                            In the past I've avoided creating a tickler file because I felt if I needed to be reminded of something on a certain day, I could just put it in my calendar/tasklist and then grab whatever I needed from a single "action" or project folder. I understand that having a physical object pop up on a certain day might be more motivational rather than digging through a large, repulsive stack of "stuff".

                            But the more I've thought about it, I've wondered, "Isn't a ticker file essentially a daily task list?" In other words, if we shouldn't assign dates to certain tasks unless that *have to* get done on a certain day, why is it so great to pick a day for a piece of paper that represents a task unless it *must* be done that day?



                            • #15
                              I think I misused the Tickler File originally. The GtD book refers to a Tickler File for "Incubated" items that you want to pop up some time in the future so you can give them some attention at the right times. I tried to use the Tickler File for date-sensitive items, but I think now that these items belong either in Project Support files or in a single Calendar Action File in chronological order. It does seem to be a bit of a waste to have 43 files dedicated to incubated items, but if it works....I guess that stuff needs to be kept somewhere. I'm using envelope folders in a narrow desktop hanging files basket (no hanging folders).

                              C - I think that strictly-speaking there's no such thing as a daily task list in GtD. In fact, DA goes to great pains to describe the lists as "Action Reminders", rather than ToDo's. Personally, I don't react well to ToDo lists, mainly because I like to work towards outcomes and I don't feel good about hopping around discrete little items, but intellectually I can manage the idea of Action Reminders pointing to Projects and thinking about proceeding with Projects.

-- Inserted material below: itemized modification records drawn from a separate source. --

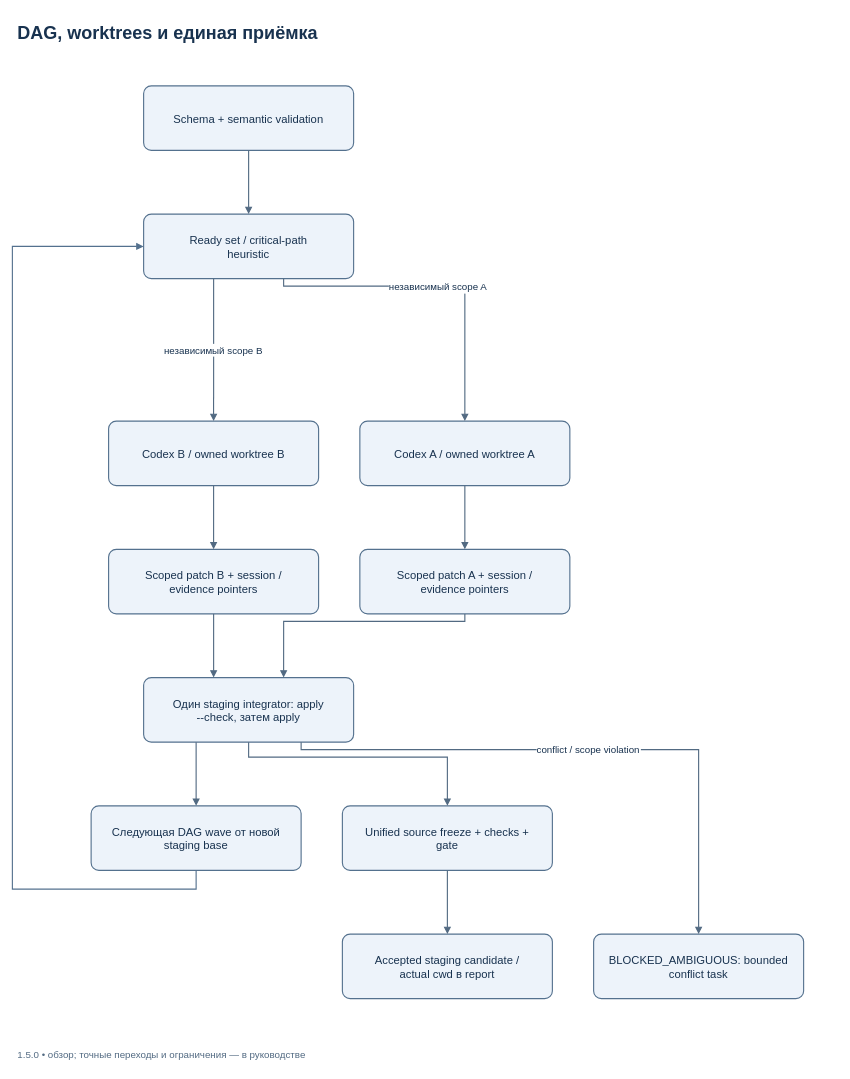
Before: docs/diagrams/managed-worktrees.drawio in SUKUNA-AI/agent-harness, a draw.io diagram. Source tidied: cells renumbered, new cells numbered last; positions are measured from the earlier drawing's top-left corner, leaving out a move shared by most shapes. Both pictures are drawn from the tidied source at 75%, with x=0, y=0 at pixel (12, 12).
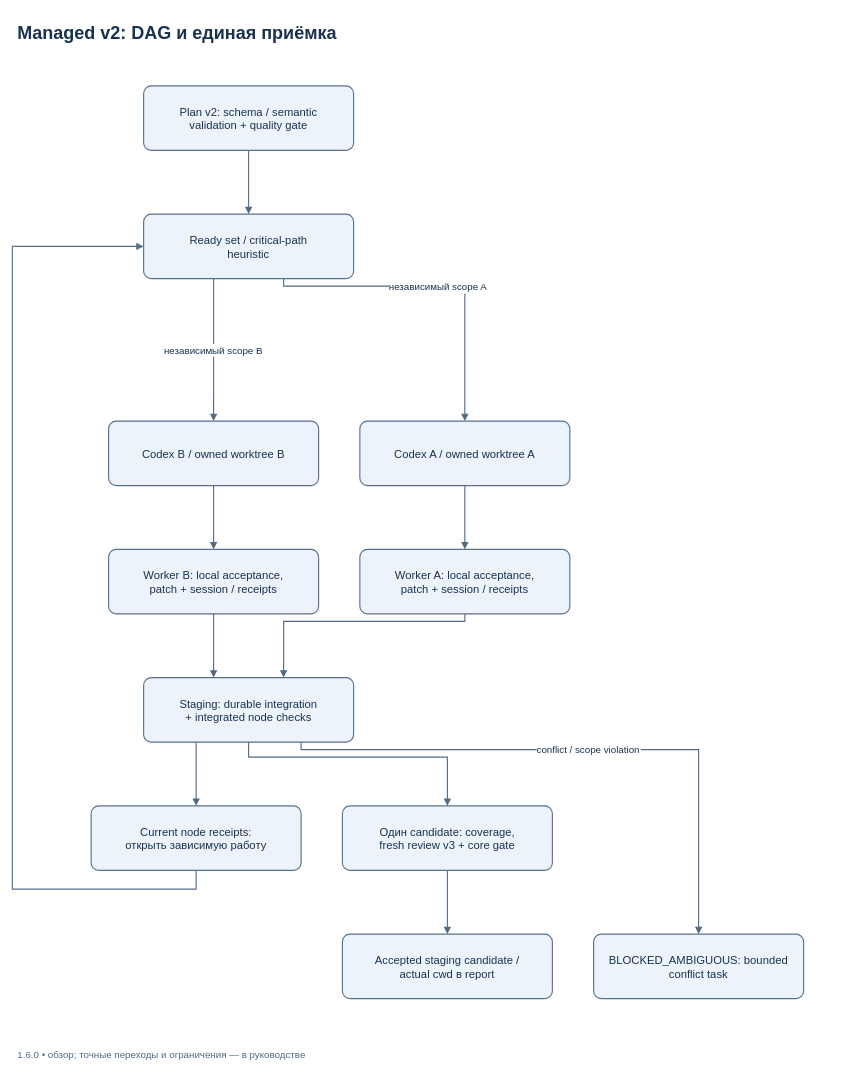
After the change.

What changed in the source:
```diff
@@
-    <mxCell id="2" value="DAG, worktrees и единая приёмка" style="text;html=0;align=left;verticalAlign=middle;fontFamily=Arial;fontSize=24;fontStyle=1;fontColor=#18324F;whiteSpace=nowrap;" parent="1" vertex="1">
+    <mxCell id="2" value="Managed v2: DAG и единая приёмка" style="text;html=0;align=left;verticalAlign=middle;fontFamily=Arial;fontSize=24;fontStyle=1;fontColor=#18324F;whiteSpace=nowrap;" parent="1" vertex="1">
       <mxGeometry x="5" width="1095" height="50" as="geometry" />
     </mxCell>
-    <mxCell id="3" value="Schema + semantic validation" style="rounded=1;arcSize=12;whiteSpace=nowrap;html=0;align=center;verticalAlign=middle;fontFamily=Arial;fontSize=15;spacing=12;strokeWidth=1.5;strokeColor=#54718E;fillColor=#EDF3FA;fontColor=#18324F;" parent="1" vertex="1">
+    <mxCell id="3" value="Plan v2: schema / semantic&#10;validation + quality gate" style="rounded=1;arcSize=12;whiteSpace=nowrap;html=0;align=center;verticalAlign=middle;fontFamily=Arial;fontSize=15;spacing=12;strokeWidth=1.5;strokeColor=#54718E;fillColor=#EDF3FA;fontColor=#18324F;" parent="1" vertex="1">
       <mxGeometry x="175" y="98" width="280" height="86" as="geometry" />
     </mxCell>
@@
-    <mxCell id="7" value="Scoped patch A + session /&#10;evidence pointers" style="rounded=1;arcSize=12;whiteSpace=nowrap;html=0;align=center;verticalAlign=middle;fontFamily=Arial;fontSize=15;spacing=12;strokeWidth=1.5;strokeColor=#54718E;fillColor=#EDF3FA;fontColor=#18324F;" parent="1" vertex="1">
+    <mxCell id="7" value="Worker A: local acceptance,&#10;patch + session / receipts" style="rounded=1;arcSize=12;whiteSpace=nowrap;html=0;align=center;verticalAlign=middle;fontFamily=Arial;fontSize=15;spacing=12;strokeWidth=1.5;strokeColor=#54718E;fillColor=#EDF3FA;fontColor=#18324F;" parent="1" vertex="1">
       <mxGeometry x="463.3" y="716" width="280" height="86" as="geometry" />
     </mxCell>
-    <mxCell id="8" value="Scoped patch B + session /&#10;evidence pointers" style="rounded=1;arcSize=12;whiteSpace=nowrap;html=0;align=center;verticalAlign=middle;fontFamily=Arial;fontSize=15;spacing=12;strokeWidth=1.5;strokeColor=#54718E;fillColor=#EDF3FA;fontColor=#18324F;" parent="1" vertex="1">
+    <mxCell id="8" value="Worker B: local acceptance,&#10;patch + session / receipts" style="rounded=1;arcSize=12;whiteSpace=nowrap;html=0;align=center;verticalAlign=middle;fontFamily=Arial;fontSize=15;spacing=12;strokeWidth=1.5;strokeColor=#54718E;fillColor=#EDF3FA;fontColor=#18324F;" parent="1" vertex="1">
       <mxGeometry x="128.3" y="716" width="280" height="86" as="geometry" />
     </mxCell>
-    <mxCell id="9" value="Один staging integrator: apply&#10;--check, затем apply" style="rounded=1;arcSize=12;whiteSpace=nowrap;html=0;align=center;verticalAlign=middle;fontFamily=Arial;fontSize=15;spacing=12;strokeWidth=1.5;strokeColor=#54718E;fillColor=#EDF3FA;fontColor=#18324F;" parent="1" vertex="1">
+    <mxCell id="9" value="Staging: durable integration&#10;+ integrated node checks" style="rounded=1;arcSize=12;whiteSpace=nowrap;html=0;align=center;verticalAlign=middle;fontFamily=Arial;fontSize=15;spacing=12;strokeWidth=1.5;strokeColor=#54718E;fillColor=#EDF3FA;fontColor=#18324F;" parent="1" vertex="1">
       <mxGeometry x="175" y="887" width="280" height="86" as="geometry" />
     </mxCell>
-    <mxCell id="10" value="Следующая DAG wave от новой&#10;staging base" style="rounded=1;arcSize=12;whiteSpace=nowrap;html=0;align=center;verticalAlign=middle;fontFamily=Arial;fontSize=15;spacing=12;strokeWidth=1.5;strokeColor=#54718E;fillColor=#EDF3FA;fontColor=#18324F;" parent="1" vertex="1">
+    <mxCell id="10" value="Current node receipts:&#10;открыть зависимую работу" style="rounded=1;arcSize=12;whiteSpace=nowrap;html=0;align=center;verticalAlign=middle;fontFamily=Arial;fontSize=15;spacing=12;strokeWidth=1.5;strokeColor=#54718E;fillColor=#EDF3FA;fontColor=#18324F;" parent="1" vertex="1">
       <mxGeometry x="105" y="1058" width="280" height="86" as="geometry" />
     </mxCell>
-    <mxCell id="11" value="Unified source freeze + checks +&#10;gate" style="rounded=1;arcSize=12;whiteSpace=nowrap;html=0;align=center;verticalAlign=middle;fontFamily=Arial;fontSize=15;spacing=12;strokeWidth=1.5;strokeColor=#54718E;fillColor=#EDF3FA;fontColor=#18324F;" parent="1" vertex="1">
+    <mxCell id="11" value="Один candidate: coverage,&#10;fresh review v3 + core gate" style="rounded=1;arcSize=12;whiteSpace=nowrap;html=0;align=center;verticalAlign=middle;fontFamily=Arial;fontSize=15;spacing=12;strokeWidth=1.5;strokeColor=#54718E;fillColor=#EDF3FA;fontColor=#18324F;" parent="1" vertex="1">
       <mxGeometry x="440" y="1058" width="280" height="86" as="geometry" />
     </mxCell>
@@
-    <mxCell id="26" value="1.5.0 • обзор; точные переходы и ограничения — в руководстве" style="text;html=0;align=left;fontFamily=Arial;fontSize=13;fontColor=#526A82;" parent="1" vertex="1">
+    <mxCell id="26" value="1.6.0 • обзор; точные переходы и ограничения — в руководстве" style="text;html=0;align=left;fontFamily=Arial;fontSize=13;fontColor=#526A82;" parent="1" vertex="1">
       <mxGeometry x="5" y="1375" width="1095" height="30" as="geometry" />
     </mxCell>
```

It took me a while to get the hang of this idea because I got suckered by looking at the top of the page/PDA screen, where it says "ToDo" - but I think that GtD works better if you think of items not as "ToDo's" but as steps towards outcomes. This, I think, is one of the major benefits of having Processed fully and being able to relate Action Reminders to desired outcomes.

                              Of course, this may sound irrelevant to anyone who is comfortable with going down a ToDo list and knocking stuff off and scoring it done.